in the Near East
Mapping Gender in the Near East
What’s New and What’s Ahead in Ottoman and Turkish Women’s, Gender, and Sexuality Studies
An international and interdisciplinary workshop
December 9-10, 2020
While pursuing a postdoctoral fellowship at the Koç University Research Center for Anatolian Civilizations (ANAMED), I conceived of an international and interdisciplinary workshop to connect scholars from across the academic world to discuss gender studies in a variety of disciplines, to exchange ideas and encouragement, and most of all, to discuss how best to pool our existing resources to maximize our impact. The idea received crucial support from the Orient-Institut Istanbul (OII) and Sabancı University Gender and Women’s Studies (SU Gender), along with institutional partnership from Koç University Research Center for Anatolian Civilizations (ANAMED) and the Swedish Research Institute in Istanbul (SRII). Together we convened the “Mapping Gender in the Near East” workshop in December 2020 to discuss Ottoman and Turkish women’s, gender, and sexuality studies across several major fields – including history, literature, and interdisciplinary studies. More than thirty scholars from nine different countries met virtually to compare their research, and to create new proposals to further their institutional and intellectual goals for advancing the study of women and gender in Turkey.

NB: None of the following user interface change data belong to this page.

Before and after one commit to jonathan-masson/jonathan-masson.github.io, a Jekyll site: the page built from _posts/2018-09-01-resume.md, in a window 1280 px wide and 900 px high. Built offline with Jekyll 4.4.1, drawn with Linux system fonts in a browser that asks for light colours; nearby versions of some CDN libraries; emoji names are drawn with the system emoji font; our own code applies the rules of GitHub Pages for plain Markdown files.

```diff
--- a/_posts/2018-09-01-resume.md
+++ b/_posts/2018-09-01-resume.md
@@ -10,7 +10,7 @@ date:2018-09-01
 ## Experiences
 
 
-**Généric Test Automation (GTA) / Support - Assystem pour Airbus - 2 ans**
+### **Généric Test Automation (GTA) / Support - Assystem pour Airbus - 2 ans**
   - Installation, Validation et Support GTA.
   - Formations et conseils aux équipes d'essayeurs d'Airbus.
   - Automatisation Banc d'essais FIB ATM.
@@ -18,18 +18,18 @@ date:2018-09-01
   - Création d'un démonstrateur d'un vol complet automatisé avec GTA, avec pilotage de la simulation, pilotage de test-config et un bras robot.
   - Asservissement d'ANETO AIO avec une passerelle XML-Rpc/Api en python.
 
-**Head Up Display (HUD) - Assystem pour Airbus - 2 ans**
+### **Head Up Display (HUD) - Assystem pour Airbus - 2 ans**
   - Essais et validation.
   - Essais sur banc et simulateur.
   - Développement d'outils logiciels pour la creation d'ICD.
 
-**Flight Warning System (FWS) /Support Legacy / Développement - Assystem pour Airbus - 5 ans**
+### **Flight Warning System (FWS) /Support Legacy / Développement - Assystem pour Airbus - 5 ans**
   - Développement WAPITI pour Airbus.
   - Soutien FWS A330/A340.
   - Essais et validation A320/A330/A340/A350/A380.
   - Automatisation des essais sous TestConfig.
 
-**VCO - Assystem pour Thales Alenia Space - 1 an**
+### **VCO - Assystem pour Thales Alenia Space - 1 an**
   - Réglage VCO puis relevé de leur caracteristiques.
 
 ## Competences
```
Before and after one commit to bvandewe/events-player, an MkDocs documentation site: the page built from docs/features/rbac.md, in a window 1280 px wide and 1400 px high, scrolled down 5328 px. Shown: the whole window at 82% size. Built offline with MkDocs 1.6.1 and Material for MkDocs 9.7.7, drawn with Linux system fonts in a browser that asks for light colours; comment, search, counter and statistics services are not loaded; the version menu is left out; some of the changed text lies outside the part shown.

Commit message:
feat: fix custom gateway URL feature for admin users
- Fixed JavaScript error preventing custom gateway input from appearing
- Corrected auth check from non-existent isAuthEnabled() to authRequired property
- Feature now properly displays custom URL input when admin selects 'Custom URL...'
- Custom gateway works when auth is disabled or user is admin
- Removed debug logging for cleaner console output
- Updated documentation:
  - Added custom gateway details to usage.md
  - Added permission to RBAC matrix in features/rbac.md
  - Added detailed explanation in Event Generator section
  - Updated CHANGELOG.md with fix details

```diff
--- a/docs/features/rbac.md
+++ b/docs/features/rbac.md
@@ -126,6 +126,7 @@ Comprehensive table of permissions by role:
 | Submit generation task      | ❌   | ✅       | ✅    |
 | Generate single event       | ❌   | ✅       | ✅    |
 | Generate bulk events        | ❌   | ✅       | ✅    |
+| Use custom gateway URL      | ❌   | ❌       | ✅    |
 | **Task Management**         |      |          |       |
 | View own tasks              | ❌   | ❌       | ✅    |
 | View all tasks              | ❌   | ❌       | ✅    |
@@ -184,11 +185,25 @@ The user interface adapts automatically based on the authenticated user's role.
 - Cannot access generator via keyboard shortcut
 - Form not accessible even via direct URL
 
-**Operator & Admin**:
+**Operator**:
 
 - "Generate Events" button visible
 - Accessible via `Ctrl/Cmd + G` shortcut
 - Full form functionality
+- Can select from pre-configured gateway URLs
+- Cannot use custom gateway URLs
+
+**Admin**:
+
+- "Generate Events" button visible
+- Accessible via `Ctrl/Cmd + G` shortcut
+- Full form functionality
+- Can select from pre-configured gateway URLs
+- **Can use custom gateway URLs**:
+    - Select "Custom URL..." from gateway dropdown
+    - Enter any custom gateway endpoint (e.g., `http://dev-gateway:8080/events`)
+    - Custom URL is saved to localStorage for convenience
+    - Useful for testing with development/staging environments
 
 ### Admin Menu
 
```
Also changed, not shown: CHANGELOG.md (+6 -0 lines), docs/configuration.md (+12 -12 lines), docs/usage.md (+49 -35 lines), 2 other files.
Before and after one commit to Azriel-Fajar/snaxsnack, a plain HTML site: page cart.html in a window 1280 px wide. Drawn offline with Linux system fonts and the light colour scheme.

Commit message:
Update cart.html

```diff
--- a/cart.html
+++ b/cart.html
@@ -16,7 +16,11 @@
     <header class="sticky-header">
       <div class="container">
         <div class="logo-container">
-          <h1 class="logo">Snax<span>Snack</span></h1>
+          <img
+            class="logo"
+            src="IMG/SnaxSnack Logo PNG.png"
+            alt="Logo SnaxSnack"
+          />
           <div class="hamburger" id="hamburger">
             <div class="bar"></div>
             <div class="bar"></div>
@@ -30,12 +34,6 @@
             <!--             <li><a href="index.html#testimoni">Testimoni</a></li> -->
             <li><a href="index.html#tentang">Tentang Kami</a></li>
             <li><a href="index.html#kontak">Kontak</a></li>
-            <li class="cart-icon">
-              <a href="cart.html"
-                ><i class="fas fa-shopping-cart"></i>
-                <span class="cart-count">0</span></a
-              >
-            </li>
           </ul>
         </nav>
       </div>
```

I originally designed this workshop to address two problems in women’s and gender studies: the lack of transnational and comparative scholarship, as well as the dearth of interdisciplinary collaboration. It responds to the fact that the scholarly literatures in women’s and gender studies in the Ottoman-Turkish milieu and in the Arab and Balkan world have been, on the whole, kept strictly segregated from each other. Consequently, the four panels of the workshop were centered around key approaches that would benefit from being in dialogue with each other. on the whole, kept tightly segregated from each other. Consequently, the four panels of the workshop were centered around key approaches that would benefit from being in dialogue. By doing so, the panels allowed leading scholars in the field to appraise the current state of research across national boundaries and academic disciplines and to bring forth new conversations and inter-regional dialogue about improving our approaches in the future development of the field. We are hoping that these interactions will help stimulate and guide future research efforts by delineating critical paths for subsequent research. The presentations addressed key aspects such as:
The development of scholarship in women’s and gender studies over the past decade, and the future directions the field might take.
The comparative state of the field of women’s and gender studies in Turkey and its neighboring countries.
The evolving position of women and gender in the contemporary societies of the region.
Policy changes, both past and present, that have shaped the status quo of women and gender.
The Conceptual Framework of the Event and Its Significance:
This workshop was groundbreaking in allowing scholars working on women’s and gender studies in the Ottoman world and modern Turkey to come together to discuss the state of the field. Despite the fact that many talented scholars work on issues related to women’s studies, gender and sexuality across the former Ottoman provinces (primarily Lebanon, Egypt, and the Balkans) as well as modern Turkey, there has rarely been academic platforms enabling scholars to focus specifically on their shared area(s) of research. Resulting from a lack of communication among scholars working on these topics, the field has therefore become compartmentalized and the current discourses remain fragmented. By convening a small-scale, highly focused event with internationally renowned speakers, this workshop seeks to bridge the communication gap and inspire new academic approaches among scholars of different nationalities and from a variety of disciplinary backgrounds. The event is framed around three main academic disciplines that have informed women’s and gender studies: the humanities, the social sciences, and law. By examining the most recent developments in the state of the field, each panel contributed to a richer, more complex understanding of the field of women’s and gender studies in modern Turkey and its neighboring countries, while putting experts from each area into conversation with each other. In doing so, the workshop hopes to foster solidarities that connect common struggles beyond fixed geographic borders and academic disciplines.
Additionally, this workshop provided a platform to discuss how to compensate for the lack of an institutional infrastructure for women’s and gender studies in and around Turkey. Currently, only few major universities have established separate women’s and gender studies departments to facilitate research in this field. Instead of inaugurating a separate field of study, numerous universities have opened up centers for women’s studies by offering certificate programs for students in other academic disciplines. Women’s and gender history have only recently been recognized as a thematic subfield within history departments. Therefore, women’s and gender studies frequently lack the institutional support to tackle large-scale research questions. Hence, the workshop concluded by discussing how to best use existing resources, such as collaboration among research centers, activist organizations, and other institutions more effectively as an attempt to facilitate future growth and forms of cooperation in the field of women’s, gender, and sexuality studies.
Moving forward, I am hopeful that the collaborating institutes who made this year’s workshop possible, as well as those who wish to join them, will take turns in coming years to host future iterations of the workshop. The “Mapping Gender in the Near East” project is grounded firmly in the idea that women’s, gender, and sexuality studies needs to be a collaborative endeavor, and that conversation about our disciplines, approaches, and research will play a big role in moving scholarship forward.
Earlier drafts of the poster by Gökhan Pahlı
Workshop logo designed by Gökhan Pahlı